(Collected data)

───

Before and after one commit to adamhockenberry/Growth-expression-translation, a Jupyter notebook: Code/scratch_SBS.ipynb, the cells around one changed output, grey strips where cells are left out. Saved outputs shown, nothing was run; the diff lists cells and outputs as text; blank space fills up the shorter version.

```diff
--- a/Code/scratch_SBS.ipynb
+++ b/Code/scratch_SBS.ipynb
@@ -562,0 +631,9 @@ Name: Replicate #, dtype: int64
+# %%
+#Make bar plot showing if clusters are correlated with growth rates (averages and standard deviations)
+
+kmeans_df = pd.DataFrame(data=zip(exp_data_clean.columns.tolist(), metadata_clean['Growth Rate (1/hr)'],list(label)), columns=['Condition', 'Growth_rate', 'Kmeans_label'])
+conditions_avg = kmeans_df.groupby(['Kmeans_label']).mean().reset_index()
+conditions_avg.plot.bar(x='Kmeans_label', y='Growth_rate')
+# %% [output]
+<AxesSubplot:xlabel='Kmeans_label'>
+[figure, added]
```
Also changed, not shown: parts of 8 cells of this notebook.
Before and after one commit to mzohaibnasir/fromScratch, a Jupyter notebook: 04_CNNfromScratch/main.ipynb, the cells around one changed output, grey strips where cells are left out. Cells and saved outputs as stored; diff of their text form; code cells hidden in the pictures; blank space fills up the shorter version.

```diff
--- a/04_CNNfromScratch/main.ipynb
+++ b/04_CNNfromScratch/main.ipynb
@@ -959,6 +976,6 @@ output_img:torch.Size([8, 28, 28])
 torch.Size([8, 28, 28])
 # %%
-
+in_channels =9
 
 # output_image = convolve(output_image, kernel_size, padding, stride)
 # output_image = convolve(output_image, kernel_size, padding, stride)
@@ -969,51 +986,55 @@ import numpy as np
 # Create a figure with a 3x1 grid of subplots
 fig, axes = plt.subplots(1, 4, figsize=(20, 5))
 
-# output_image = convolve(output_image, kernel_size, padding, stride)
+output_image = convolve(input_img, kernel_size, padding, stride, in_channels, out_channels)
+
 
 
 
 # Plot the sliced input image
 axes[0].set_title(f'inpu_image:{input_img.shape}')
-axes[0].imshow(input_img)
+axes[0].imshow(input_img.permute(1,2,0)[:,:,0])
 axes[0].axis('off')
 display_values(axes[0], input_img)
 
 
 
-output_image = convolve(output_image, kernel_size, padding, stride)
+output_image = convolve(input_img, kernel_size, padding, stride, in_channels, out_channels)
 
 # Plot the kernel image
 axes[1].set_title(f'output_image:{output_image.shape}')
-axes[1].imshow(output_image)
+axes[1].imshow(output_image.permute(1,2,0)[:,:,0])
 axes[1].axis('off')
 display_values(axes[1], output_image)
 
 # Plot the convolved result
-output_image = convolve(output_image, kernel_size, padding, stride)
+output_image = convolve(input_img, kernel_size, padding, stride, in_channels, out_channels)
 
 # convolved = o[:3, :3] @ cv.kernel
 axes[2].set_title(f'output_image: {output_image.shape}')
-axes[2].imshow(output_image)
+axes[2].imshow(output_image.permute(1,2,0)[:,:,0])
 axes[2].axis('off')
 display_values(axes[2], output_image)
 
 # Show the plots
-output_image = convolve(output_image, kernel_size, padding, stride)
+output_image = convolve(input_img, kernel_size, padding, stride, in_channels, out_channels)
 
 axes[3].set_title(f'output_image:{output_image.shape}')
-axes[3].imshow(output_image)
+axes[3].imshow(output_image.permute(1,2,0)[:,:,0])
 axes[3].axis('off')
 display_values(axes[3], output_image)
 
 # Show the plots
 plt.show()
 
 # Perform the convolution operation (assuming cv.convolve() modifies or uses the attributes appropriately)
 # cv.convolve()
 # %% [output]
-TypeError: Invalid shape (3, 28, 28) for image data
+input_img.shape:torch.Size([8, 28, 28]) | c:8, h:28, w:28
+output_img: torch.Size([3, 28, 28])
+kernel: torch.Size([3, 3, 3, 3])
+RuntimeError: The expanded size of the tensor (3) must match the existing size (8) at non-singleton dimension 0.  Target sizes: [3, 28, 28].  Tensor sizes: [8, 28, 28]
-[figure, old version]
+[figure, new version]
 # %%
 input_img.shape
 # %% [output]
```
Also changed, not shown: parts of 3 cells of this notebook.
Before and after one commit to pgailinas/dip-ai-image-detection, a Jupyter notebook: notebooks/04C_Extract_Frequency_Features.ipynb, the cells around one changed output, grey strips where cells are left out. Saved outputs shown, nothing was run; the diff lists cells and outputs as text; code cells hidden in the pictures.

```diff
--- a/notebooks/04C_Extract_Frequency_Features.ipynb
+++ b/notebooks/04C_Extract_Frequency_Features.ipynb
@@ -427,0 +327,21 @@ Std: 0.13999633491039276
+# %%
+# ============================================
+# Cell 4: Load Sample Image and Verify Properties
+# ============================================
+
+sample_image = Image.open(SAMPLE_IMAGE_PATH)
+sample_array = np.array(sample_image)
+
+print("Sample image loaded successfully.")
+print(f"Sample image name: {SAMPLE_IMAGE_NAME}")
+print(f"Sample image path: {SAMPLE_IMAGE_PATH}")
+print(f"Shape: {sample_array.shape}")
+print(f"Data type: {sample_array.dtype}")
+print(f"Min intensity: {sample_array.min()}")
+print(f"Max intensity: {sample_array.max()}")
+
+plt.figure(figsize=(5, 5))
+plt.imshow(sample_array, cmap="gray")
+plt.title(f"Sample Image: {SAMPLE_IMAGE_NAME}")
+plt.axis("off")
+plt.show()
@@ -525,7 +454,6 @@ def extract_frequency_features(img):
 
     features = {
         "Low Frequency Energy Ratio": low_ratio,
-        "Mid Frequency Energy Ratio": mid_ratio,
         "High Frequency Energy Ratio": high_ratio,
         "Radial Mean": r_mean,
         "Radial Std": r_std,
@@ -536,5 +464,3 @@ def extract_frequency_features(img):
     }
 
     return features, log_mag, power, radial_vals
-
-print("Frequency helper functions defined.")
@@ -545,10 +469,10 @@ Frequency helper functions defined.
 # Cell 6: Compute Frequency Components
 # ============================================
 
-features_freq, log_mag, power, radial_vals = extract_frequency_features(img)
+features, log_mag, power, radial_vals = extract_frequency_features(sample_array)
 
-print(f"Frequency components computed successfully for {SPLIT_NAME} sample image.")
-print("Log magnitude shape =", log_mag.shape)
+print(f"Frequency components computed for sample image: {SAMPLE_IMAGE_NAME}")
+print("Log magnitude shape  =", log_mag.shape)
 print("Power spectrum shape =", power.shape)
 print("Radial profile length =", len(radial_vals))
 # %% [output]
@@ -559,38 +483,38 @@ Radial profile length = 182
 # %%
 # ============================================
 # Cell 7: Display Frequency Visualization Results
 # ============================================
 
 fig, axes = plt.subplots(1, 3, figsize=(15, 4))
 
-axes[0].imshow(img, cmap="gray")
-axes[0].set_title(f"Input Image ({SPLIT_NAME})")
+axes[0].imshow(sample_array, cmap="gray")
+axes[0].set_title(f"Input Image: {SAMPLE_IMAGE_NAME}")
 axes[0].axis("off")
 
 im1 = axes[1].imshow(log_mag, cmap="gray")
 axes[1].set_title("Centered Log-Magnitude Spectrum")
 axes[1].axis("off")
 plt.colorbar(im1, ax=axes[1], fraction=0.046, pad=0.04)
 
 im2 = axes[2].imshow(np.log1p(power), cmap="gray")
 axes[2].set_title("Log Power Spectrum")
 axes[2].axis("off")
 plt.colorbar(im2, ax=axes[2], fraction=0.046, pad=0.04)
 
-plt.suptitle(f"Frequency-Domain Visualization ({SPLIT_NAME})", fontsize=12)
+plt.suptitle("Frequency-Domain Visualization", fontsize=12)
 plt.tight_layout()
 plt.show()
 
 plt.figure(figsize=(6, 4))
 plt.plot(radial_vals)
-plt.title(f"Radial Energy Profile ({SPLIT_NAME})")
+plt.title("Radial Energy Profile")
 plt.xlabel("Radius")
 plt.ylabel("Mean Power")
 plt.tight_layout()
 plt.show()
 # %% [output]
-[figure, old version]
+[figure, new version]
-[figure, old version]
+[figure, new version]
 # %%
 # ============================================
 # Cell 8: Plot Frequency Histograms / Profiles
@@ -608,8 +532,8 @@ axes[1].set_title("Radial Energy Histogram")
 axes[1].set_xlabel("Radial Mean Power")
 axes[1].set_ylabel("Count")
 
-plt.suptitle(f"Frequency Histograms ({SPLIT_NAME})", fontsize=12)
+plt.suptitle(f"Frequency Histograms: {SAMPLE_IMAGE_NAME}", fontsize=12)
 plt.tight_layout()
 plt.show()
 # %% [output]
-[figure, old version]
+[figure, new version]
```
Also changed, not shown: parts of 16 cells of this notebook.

───

■ **YOUR INSTRUCTIONS**
Your answer should be the number of lines in the records that contain the word "axis", with nothing added.

■ **RESPONSE AREA**
8